→ Task: Find and copy every line in the records that includes the string "begin".

→ Provided data:

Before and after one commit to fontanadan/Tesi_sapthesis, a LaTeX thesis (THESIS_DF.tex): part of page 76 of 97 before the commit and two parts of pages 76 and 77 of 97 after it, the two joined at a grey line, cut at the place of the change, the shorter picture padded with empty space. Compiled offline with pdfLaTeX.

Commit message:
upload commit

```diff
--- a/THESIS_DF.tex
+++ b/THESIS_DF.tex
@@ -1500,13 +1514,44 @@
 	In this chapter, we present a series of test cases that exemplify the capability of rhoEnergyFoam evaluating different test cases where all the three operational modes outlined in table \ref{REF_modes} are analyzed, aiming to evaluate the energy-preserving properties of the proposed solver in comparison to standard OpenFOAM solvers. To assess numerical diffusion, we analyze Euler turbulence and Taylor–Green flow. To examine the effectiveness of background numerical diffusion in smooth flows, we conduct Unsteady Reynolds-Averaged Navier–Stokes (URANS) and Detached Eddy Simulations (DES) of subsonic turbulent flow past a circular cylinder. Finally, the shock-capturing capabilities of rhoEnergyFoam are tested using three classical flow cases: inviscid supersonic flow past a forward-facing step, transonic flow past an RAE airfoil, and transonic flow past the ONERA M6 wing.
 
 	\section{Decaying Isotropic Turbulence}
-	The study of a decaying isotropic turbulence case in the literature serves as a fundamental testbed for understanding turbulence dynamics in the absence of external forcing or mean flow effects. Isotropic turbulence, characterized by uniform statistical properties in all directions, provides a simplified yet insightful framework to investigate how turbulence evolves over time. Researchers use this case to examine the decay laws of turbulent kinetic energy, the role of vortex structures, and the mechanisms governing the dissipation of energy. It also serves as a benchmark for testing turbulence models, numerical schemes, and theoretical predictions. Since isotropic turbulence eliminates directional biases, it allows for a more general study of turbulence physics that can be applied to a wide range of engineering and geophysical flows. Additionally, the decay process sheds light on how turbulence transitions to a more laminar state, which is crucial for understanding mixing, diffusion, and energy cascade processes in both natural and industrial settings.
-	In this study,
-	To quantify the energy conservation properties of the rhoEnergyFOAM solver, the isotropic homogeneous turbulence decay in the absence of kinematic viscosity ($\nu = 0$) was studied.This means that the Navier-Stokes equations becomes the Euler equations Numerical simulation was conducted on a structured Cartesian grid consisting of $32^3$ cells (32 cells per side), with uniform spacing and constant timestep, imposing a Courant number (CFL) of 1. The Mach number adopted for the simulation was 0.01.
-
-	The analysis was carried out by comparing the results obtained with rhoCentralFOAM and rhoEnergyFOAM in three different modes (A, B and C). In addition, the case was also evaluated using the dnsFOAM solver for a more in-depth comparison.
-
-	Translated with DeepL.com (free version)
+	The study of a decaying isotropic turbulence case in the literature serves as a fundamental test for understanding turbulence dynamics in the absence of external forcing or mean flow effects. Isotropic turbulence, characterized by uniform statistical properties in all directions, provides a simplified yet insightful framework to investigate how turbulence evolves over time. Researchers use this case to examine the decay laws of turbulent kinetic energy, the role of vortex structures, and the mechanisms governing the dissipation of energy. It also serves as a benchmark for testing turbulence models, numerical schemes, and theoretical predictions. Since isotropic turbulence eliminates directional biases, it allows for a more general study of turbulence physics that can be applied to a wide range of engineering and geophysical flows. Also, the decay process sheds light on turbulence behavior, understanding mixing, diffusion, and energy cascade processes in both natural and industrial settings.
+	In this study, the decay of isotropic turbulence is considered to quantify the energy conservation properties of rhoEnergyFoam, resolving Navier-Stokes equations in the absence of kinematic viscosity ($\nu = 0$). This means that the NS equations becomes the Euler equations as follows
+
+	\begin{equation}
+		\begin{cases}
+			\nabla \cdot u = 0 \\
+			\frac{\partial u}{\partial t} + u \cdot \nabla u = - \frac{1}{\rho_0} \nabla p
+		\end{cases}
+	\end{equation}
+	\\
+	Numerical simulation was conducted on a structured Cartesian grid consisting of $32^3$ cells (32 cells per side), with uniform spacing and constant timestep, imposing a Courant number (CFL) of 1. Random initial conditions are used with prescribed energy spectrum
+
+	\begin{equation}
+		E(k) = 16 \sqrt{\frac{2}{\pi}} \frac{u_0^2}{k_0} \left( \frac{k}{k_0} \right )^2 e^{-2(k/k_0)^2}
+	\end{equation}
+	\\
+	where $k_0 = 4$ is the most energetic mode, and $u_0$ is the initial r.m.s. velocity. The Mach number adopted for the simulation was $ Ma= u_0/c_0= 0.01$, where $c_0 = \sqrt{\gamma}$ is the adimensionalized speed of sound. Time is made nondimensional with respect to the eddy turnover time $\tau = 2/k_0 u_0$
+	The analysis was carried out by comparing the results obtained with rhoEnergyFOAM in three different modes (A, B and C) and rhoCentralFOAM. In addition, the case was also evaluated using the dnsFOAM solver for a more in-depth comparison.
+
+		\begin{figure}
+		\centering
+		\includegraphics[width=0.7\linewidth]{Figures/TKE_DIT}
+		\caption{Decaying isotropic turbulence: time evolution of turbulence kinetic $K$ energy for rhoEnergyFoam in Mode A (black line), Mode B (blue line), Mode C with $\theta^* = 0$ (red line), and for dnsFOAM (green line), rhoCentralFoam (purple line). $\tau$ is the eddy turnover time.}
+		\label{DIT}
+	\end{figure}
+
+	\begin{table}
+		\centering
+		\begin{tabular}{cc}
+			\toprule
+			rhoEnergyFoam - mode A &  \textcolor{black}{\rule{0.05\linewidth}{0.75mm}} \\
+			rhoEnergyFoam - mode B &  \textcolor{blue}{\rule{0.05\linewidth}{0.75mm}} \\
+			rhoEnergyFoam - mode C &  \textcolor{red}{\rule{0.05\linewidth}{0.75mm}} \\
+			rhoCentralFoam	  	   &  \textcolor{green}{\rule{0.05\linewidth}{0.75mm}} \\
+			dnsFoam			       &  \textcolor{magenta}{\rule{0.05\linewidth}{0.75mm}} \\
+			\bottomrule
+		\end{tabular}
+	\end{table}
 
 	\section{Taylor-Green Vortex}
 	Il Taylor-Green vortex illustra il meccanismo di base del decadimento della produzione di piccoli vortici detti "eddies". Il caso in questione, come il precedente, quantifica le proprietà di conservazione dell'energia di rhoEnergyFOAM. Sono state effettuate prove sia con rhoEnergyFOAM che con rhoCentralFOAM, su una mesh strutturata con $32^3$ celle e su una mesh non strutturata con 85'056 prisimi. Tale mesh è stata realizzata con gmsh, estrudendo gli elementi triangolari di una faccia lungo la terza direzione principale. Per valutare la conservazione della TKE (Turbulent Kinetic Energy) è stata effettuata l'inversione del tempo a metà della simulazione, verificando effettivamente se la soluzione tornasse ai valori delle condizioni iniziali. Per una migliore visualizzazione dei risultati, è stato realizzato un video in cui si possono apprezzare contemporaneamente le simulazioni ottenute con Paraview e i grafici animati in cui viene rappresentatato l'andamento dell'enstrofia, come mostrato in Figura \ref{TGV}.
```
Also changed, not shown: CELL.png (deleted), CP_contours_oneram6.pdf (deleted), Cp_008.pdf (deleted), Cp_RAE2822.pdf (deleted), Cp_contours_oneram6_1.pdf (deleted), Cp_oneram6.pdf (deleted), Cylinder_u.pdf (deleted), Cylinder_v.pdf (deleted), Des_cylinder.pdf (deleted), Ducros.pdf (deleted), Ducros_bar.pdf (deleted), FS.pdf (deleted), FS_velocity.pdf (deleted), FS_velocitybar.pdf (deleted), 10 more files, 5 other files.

→ Solution to this exercise:
+	\begin{equation}
+		\begin{cases}
+	\begin{equation}
+		\begin{figure}
+	\begin{table}
+		\begin{tabular}{cc}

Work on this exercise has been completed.